YOUR OBJECTIVE: What you return must be every line below that includes the word "https".
INPUT DATA START
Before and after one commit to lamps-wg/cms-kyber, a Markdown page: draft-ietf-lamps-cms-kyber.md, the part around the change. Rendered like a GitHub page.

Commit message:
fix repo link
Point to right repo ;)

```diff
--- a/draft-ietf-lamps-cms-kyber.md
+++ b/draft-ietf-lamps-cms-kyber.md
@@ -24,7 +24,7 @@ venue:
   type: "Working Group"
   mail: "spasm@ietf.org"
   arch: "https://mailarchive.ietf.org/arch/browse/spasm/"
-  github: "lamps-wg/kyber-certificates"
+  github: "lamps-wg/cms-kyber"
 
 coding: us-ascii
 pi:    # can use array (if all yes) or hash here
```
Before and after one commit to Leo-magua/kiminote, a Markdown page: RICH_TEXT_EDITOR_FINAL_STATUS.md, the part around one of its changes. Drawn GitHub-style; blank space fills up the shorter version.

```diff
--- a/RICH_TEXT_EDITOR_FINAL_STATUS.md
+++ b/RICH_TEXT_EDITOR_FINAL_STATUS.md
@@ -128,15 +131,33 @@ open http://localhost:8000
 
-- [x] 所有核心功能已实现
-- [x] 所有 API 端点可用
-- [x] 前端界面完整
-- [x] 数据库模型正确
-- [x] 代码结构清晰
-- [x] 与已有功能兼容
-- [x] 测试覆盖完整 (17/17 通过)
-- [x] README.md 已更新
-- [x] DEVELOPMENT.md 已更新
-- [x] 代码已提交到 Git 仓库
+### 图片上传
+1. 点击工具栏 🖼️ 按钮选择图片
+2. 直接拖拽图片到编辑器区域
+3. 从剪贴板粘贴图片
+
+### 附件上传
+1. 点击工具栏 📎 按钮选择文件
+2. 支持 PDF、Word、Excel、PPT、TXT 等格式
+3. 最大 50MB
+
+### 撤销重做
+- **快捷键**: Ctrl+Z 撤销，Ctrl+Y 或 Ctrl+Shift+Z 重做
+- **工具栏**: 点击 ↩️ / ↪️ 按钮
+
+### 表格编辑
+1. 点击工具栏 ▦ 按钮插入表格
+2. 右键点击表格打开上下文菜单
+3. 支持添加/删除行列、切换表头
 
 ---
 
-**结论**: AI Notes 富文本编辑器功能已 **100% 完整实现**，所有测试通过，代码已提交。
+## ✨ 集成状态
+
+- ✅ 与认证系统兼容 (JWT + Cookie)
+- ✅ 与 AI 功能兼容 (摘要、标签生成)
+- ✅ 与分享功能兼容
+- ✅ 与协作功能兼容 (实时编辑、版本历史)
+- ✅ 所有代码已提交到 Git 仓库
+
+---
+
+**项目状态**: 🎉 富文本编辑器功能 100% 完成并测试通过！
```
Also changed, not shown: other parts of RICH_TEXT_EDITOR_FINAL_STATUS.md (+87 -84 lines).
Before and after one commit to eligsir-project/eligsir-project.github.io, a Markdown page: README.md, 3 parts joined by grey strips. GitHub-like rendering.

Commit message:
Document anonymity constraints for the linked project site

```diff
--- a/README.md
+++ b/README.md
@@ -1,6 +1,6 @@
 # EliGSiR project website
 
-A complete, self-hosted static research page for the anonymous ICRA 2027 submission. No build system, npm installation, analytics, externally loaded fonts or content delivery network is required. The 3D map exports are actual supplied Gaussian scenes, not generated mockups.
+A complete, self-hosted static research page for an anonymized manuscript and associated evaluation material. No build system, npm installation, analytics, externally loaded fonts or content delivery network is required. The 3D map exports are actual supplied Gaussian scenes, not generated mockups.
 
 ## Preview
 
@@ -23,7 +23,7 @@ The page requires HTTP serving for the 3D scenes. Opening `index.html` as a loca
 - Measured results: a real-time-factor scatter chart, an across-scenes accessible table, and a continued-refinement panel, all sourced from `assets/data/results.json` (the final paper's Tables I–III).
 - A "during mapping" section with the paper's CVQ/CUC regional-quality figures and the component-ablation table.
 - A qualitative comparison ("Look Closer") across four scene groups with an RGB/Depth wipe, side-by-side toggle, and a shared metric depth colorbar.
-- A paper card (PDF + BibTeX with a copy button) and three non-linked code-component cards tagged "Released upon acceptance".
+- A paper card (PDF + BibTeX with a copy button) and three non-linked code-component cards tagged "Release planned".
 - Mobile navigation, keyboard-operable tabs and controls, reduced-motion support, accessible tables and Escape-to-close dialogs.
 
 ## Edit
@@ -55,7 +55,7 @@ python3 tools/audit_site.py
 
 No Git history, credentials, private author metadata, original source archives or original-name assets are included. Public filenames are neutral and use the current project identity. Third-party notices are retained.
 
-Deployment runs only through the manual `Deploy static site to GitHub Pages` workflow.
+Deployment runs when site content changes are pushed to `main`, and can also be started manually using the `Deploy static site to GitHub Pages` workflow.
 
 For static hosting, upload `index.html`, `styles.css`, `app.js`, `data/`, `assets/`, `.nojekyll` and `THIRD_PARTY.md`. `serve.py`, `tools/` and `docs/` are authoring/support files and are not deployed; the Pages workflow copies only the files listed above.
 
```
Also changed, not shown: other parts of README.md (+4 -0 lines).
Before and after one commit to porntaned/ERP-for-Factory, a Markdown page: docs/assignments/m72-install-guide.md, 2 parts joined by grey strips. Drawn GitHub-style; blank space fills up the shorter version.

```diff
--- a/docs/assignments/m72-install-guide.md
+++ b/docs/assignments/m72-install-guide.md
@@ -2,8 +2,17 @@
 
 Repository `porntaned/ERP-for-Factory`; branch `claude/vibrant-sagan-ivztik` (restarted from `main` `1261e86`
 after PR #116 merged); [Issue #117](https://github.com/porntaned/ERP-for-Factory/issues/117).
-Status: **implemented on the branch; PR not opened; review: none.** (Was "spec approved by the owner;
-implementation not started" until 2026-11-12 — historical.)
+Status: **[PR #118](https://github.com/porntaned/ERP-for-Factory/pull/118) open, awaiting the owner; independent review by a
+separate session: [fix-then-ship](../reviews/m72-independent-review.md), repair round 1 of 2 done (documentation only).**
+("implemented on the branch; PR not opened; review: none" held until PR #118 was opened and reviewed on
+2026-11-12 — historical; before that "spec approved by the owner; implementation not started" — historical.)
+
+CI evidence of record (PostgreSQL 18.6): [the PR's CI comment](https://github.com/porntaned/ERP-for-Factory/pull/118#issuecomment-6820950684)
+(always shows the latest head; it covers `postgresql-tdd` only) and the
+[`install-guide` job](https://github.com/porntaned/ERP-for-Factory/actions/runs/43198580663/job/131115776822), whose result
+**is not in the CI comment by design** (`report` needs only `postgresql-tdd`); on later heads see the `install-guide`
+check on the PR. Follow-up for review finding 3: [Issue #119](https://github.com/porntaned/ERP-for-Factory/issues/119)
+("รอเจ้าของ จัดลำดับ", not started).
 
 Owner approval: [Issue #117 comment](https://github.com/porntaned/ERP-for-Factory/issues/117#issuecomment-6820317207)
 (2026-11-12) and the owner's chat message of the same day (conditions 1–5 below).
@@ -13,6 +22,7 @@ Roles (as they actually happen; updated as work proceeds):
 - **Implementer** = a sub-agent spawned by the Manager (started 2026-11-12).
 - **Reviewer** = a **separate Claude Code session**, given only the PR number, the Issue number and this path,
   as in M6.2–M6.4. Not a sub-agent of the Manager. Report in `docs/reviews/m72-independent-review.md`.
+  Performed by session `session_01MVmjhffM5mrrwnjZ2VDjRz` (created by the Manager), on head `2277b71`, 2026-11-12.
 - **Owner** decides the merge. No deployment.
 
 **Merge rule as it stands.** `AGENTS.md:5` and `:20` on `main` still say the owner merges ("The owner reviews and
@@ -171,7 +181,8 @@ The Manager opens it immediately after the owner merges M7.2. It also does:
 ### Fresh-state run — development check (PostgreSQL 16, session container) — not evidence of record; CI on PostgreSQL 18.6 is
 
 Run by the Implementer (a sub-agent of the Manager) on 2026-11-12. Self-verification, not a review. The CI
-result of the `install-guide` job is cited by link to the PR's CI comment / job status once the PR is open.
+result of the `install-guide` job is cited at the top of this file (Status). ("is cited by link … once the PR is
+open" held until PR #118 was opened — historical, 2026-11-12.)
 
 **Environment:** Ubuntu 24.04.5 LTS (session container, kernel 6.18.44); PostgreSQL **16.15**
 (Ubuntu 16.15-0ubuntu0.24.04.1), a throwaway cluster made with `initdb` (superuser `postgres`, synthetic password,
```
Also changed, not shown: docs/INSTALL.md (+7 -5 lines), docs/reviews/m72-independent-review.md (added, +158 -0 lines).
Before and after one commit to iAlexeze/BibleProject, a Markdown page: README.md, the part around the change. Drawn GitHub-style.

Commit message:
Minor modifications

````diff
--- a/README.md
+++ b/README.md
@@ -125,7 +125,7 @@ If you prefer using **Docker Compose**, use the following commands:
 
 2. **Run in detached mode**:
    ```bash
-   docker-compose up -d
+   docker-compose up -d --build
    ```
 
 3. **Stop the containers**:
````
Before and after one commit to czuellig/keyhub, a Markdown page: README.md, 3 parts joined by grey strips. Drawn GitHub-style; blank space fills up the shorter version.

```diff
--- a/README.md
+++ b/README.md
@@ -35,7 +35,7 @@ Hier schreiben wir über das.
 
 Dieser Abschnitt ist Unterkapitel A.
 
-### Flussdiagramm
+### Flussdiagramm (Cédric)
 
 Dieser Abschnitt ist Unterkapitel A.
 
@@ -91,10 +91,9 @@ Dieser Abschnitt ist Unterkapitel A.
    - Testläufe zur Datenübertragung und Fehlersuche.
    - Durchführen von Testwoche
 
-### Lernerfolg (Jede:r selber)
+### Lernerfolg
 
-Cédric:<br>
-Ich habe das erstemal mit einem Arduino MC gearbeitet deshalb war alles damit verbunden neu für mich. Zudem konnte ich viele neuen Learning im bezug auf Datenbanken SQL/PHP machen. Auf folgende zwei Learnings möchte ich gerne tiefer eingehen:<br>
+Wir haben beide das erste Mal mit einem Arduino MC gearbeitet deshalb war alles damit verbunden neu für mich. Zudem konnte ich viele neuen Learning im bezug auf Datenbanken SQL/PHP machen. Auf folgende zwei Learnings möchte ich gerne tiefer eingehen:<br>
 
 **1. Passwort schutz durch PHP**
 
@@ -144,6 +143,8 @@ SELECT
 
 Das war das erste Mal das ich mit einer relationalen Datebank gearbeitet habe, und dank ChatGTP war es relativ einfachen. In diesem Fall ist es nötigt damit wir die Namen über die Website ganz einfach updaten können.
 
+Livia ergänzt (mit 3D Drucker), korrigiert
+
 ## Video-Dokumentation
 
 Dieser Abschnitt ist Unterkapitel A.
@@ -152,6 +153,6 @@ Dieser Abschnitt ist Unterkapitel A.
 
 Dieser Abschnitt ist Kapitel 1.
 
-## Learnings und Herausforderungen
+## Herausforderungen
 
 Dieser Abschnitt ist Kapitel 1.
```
INPUT DATA END
YOUR RESPONSE:
   arch: "https://mailarchive.ietf.org/arch/browse/spasm/"
 after PR #116 merged); [Issue #117](https://github.com/porntaned/ERP-for-Factory/issues/117).
+Status: **[PR #118](https://github.com/porntaned/ERP-for-Factory/pull/118) open, awaiting the owner; independent review by a
+CI evidence of record (PostgreSQL 18.6): [the PR's CI comment](https://github.com/porntaned/ERP-for-Factory/pull/118#issuecomment-6820950684)
+[`install-guide` job](https://github.com/porntaned/ERP-for-Factory/actions/runs/43198580663/job/131115776822), whose result
+check on the PR. Follow-up for review finding 3: [Issue #119](https://github.com/porntaned/ERP-for-Factory/issues/119)
 Owner approval: [Issue #117 comment](https://github.com/porntaned/ERP-for-Factory/issues/117#issuecomment-6820317207)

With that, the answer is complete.